A bill that would limit Washington public schools restraining or isolating students is working its way through the state Legislature, making it at least the fourth state to move to limit restraints in recent months.
Last year, an analysis of government data by ProPublica and NPR revealed that educators frequently pin down kids and isolate them. During the 2012 school year, these practices were used on students more than 267,000 times. Nearly three-quarters of the reported restraints involved children with disabilities. Hundreds of children are injured each year during restraints and at least 20 have died as a result.
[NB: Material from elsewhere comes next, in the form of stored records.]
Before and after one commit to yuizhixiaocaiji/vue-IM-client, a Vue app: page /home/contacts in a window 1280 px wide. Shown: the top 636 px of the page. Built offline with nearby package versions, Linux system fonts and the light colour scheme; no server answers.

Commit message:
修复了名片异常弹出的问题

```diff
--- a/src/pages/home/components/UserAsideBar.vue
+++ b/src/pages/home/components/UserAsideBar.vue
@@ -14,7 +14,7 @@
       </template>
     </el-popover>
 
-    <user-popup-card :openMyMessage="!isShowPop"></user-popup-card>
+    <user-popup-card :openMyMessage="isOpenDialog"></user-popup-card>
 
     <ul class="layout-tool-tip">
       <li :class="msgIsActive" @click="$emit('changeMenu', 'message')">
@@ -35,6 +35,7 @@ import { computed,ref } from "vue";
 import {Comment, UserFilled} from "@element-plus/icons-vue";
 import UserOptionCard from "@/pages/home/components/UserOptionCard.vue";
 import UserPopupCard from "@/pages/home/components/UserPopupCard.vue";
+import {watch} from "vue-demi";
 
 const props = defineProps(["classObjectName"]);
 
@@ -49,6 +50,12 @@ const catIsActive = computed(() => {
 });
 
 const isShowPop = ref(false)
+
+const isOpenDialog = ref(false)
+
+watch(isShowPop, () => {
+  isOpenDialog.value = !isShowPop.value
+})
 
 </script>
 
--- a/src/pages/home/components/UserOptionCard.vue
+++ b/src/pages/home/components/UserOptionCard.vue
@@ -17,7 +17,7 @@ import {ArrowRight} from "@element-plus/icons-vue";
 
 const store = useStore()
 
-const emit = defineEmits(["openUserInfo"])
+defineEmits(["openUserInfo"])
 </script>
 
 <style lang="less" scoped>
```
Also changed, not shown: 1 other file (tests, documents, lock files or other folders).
Washington’s House of Representatives passed the restraints bill earlier this month and the state Senate is expected to vote on it in the coming weeks. It would prohibit pinning down kids or isolating them unless a student’s actions could lead to the harm of a person or property. Such interventions would also no longer be allowed in the pre-approved behavior plans of special needs students.
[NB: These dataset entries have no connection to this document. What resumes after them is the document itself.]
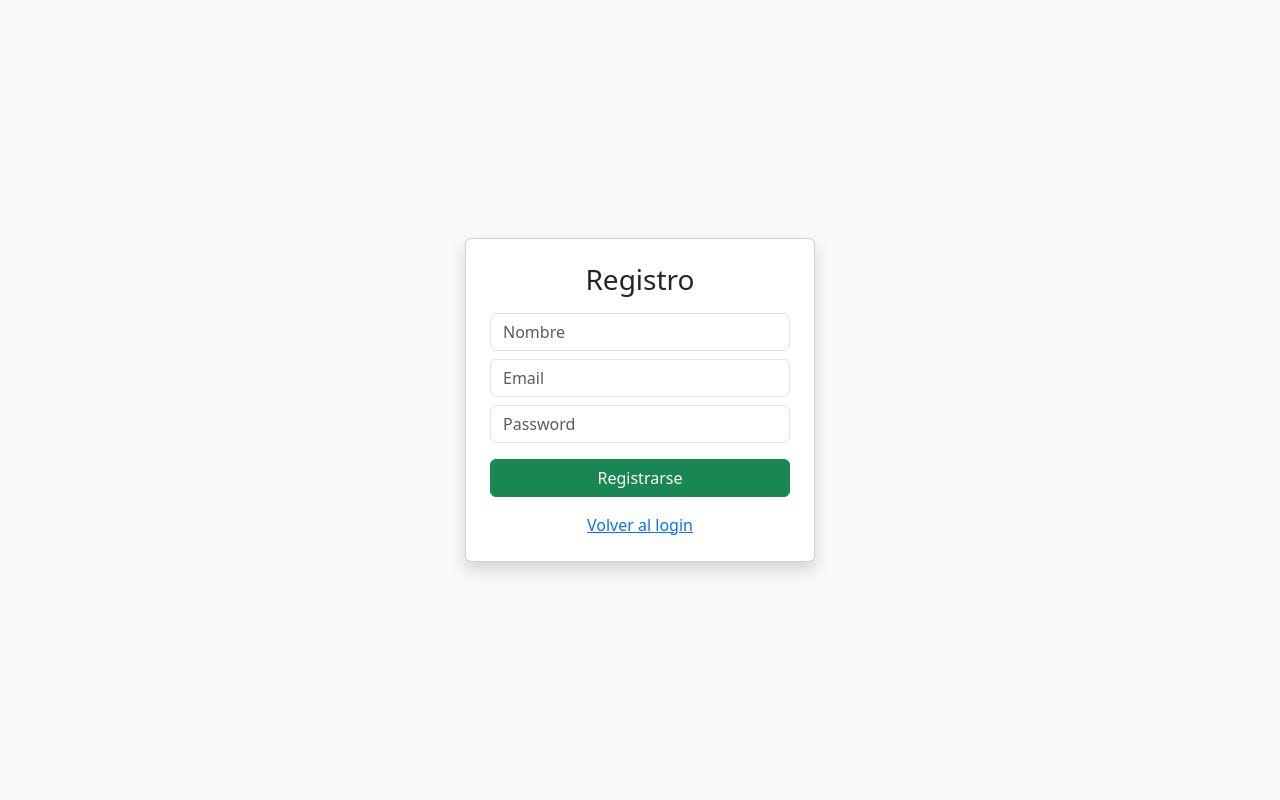
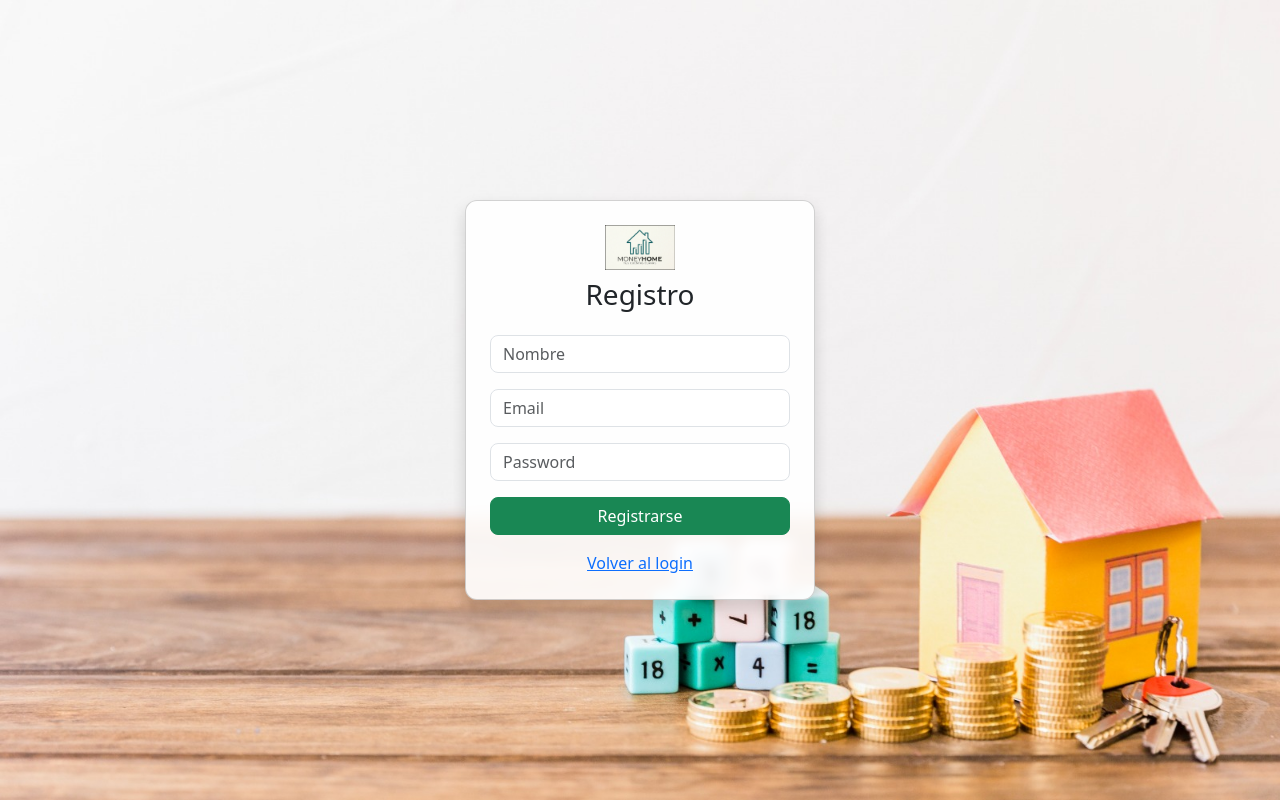
Before and after one commit to dneculmanr/MoneyHome, a Flask app: page /register in a window 1280 px wide. Run offline with Flask 3, Linux system fonts and the light colour scheme.

Commit message:
Add files via upload

```diff
--- a/templates/register.html
+++ b/templates/register.html
@@ -1,27 +1,39 @@
 <!DOCTYPE html>
-<html>
+<html lang="es">
 <head>
     <meta charset="UTF-8">
-    <title>Registro</title>
+    <meta name="viewport" content="width=device-width, initial-scale=1.0">
+    <title>Registro - MoneyHome</title>
 
     <link href="https://cdn.jsdelivr.net/npm/bootstrap@5.3.0/dist/css/bootstrap.min.css" rel="stylesheet">
+    <link rel="stylesheet" href="/static/CSS/styles.css">
 </head>
-<body class="bg-light">
 
-<div class="container d-flex justify-content-center align-items-center vh-100">
+<body class="login-body">
 
-    <div class="card p-4 shadow" style="width: 350px;">
-        <h3 class="text-center mb-3">Registro</h3>
+<div class="login-container">
+
+    <div class="card shadow p-4 login-card">
+
+        <div class="text-center mb-3">
+            <img src="/static/Imagenes/logo.png" style="width:70px;">
+            <h3 class="mt-2">Registro</h3>
+        </div>
 
         <form method="POST">
-            <input class="form-control mb-2" type="text" name="nombre" placeholder="Nombre">
-            <input class="form-control mb-2" type="email" name="email" placeholder="Email">
-            <input class="form-control mb-3" type="password" name="password" placeholder="Password">
+
+            <input class="form-control mb-3" type="text" name="nombre" placeholder="Nombre" required>
+
+            <input class="form-control mb-3" type="email" name="email" placeholder="Email" required>
+
+            <input class="form-control mb-3" type="password" name="password" placeholder="Password" required>
 
             <button class="btn btn-success w-100">Registrarse</button>
+
         </form>
 
         <a href="/login" class="text-center mt-3">Volver al login</a>
+
     </div>
 
 </div>
```
Also changed, not shown: templates/login.html (+20 -9 lines).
State Sen. Rosemary McAuliffe, who supports the bill, said she hopes it will decrease the dropout rate, in particular for students with special needs.
“Some districts use handcuffs and some use scream rooms,” McAuliffe told ProPublica. “Many of these children have a fear of isolation and restraint and I don’t think they’re going to want to go back to school.”
Several other states have also moved to decrease schools’ reliance on restraints and seclusion.
Virginia legislators passed a bill earlier this year requiring state leaders to set limits on the use of these practices in schools. In Massachusetts, new rules will be enacted by the end of 2016 requiring educators to get permission from principals before giving students “time-outs” that last more than 30 minutes. New York City, which in the past has faced criticism for its lack of transparency on restraining kids in schools, recently reformed its discipline code to mandate the tracking of such interventions.
According to federal data, Washington children were restrained or isolated more than 10,500 times during the 2012 school year. Although the reporting of restraints is required under state law, exactly how and when the techniques could be used was not clearly defined in the statute.
“Districts were using this as a form of punishment,” Arzu Forough, the founder of Washington Autism Alliance and Advocacy, said in an interview. “It was intended to be an emergency response.”
The new bill clarifies that restraints should only be used as a last resort.
Not all legislators support the proposed reforms.
“Let’s be honest, some of these children are very large and very strong,” State Rep. Brad Klippert told Tacoma’s News Tribune. “I do want to be able to give our teachers the latitude to protect everyone.”
Annie Waldman is a senior reporting fellow at ProPublica. She recently graduated with honors from the dual masters program at Columbia’s School of International and Public Affairs and the School of Journalism, where she was a recipient of the Pulitzer Traveling Fellowship. Her work has been published with the BBC, Vice, Mic, and The New York World.